Last week we talked about how the ritual of the Kiss of Peace reveals and teaches us that God often touches and transforms our lives in the most profound ways through the ordinary people around us. This week we continue our journey as we switch the focus a little and examine how this ancient ritual highlights and reminds us about forgiveness – a virtue so crucial to Christian life, our mental, emotional and even physical well-being, that it was integrated into the core and fabric of Badarak itself.
Modern medicine only starts to grasp the true impact of forgiveness on our health. Multiple studies demonstrated that a struggle with and lack of forgiveness is directly connected with depression, anxiety, stress, anger and post-traumatic stress disorder (See Forgiveness: Your Health Depends on It, The Johns Hopkins University). Amazingly, forgiveness is also a relatively new academic concept and a field of study in psychology as well. But through the heroic efforts of Dr. Robert Enright, who pioneered the study of forgiveness, we now have a better understanding of how forgiveness shapes and defines our mental health and emotional well-being.
Forgiveness is perhaps one of the most painful and hardest experiences in human life. It is a complex process requiring us to navigate through multiple stages and steps before we are mentally and emotionally ready to consider forgiveness. But even then, it does not simply happen instinctively and effortlessly. It requires enormous willpower and faith toward God and humanity. It is also never free and someone always has to pay the price. In this sense, forgiveness is much like a financial debt, that even when forgiven, requires someone to absorb the loss. Therefore, to forgive means voluntarily committing ourselves to bearing the cost, burden and pain in the name of love and reconciliation.
Forgiveness is also one of the most rewarding, empowering and profound experiences.
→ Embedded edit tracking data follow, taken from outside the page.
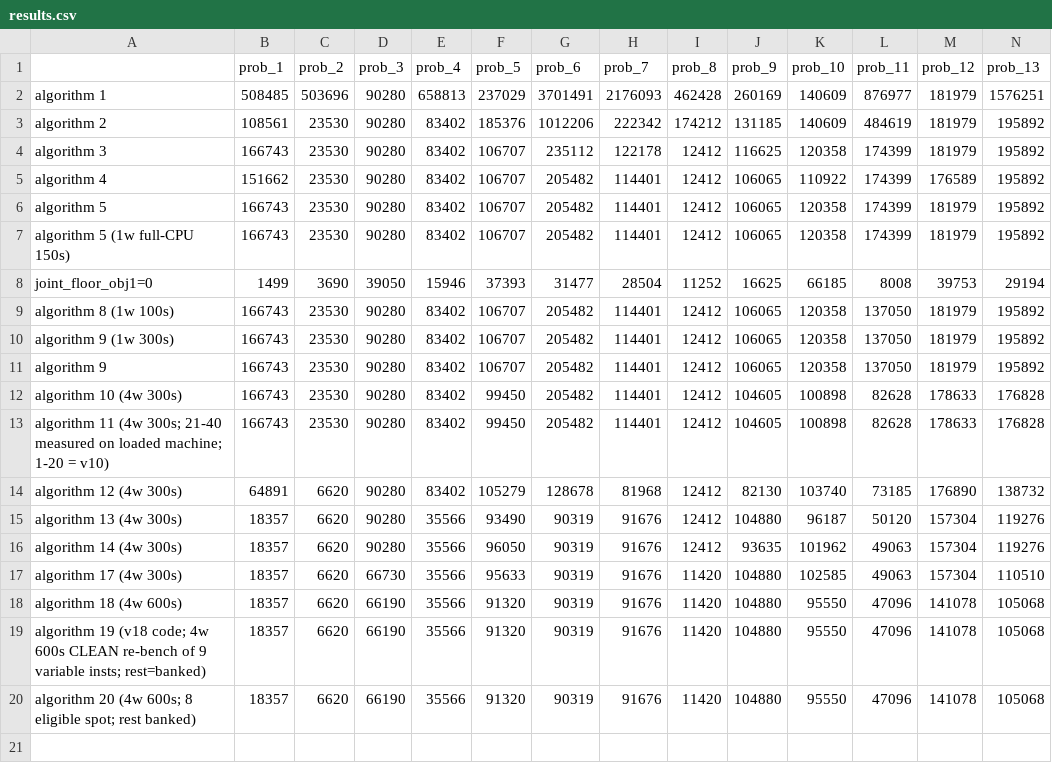
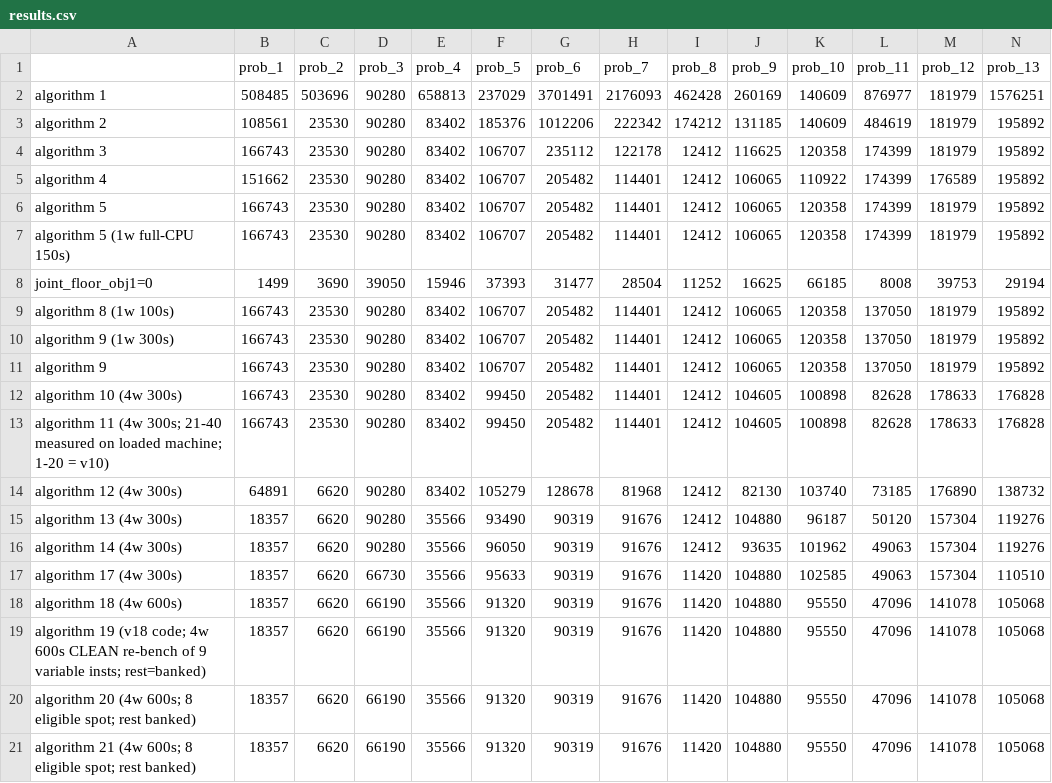
Before and after one commit to etharthinas/ogc2026, a CSV file: results.csv, drawn as a sheet; only a part is shown; rows hold the shown columns only; the diff names each change by its address in the sheet, - before the commit and + after, or states it on an @@ line.

```diff
--- a/results.csv
+++ b/results.csv
+row 21: algorithm 21 (4w 600s; 8 eligible spot; rest banked) | 18357 | 6620 | 66190 | 35566 | 91320 | 90319 | 91676 | 11420 | 104880 | 95550 | 47096 | 141078 | 105068
```
Also changed, not shown: 5 other files.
It transforms and transfigures our lives almost instantly as we feel the weight of anger, resentment and sadness being lifted from our shoulders and our hearts are filled with peace.
Our forgiveness towards others is a direct indicator of the true faith and a precondition of divine forgiveness. If we want God to forgive, accept and embrace us, we have to forgive those around us. This very direct link and relationship between divine and human forgiveness is highlighted countless times in the Holy Bible. We see it in the Lord’s prayer when we pray “forgive us our trespasses, as we forgive them that trespass against us” (Matthew 6:14). We also hear the same message echoed in the Gospel where the faithful are told to leave their sacrifices on the altar and go reconcile with their brothers before returning and offering their gifts to God and asking for His forgiveness (Matthew 5:23–24).
This is exactly what takes place in our Badarak every Sunday. Before we can approach the Holy Eucharist, commune to the life-giving and restoring Body and Blood of our Lord, we are asked to embrace publicly and forgive each other through the ritual of the Kiss of Peace. In this touching and profound moment of the Divine Liturgy, the celebrant uncovers the chalice, pulls the Nshkhar out making it visible to the faithful as if encouraging and reminding us that we don’t forgive because they earned or deserved it, but because we believe that through this selfless act of love and sacrifice God is going to transform our and their lives in more ways than we can imagine and discern, forgive our surpasses and fill our lives with his peace.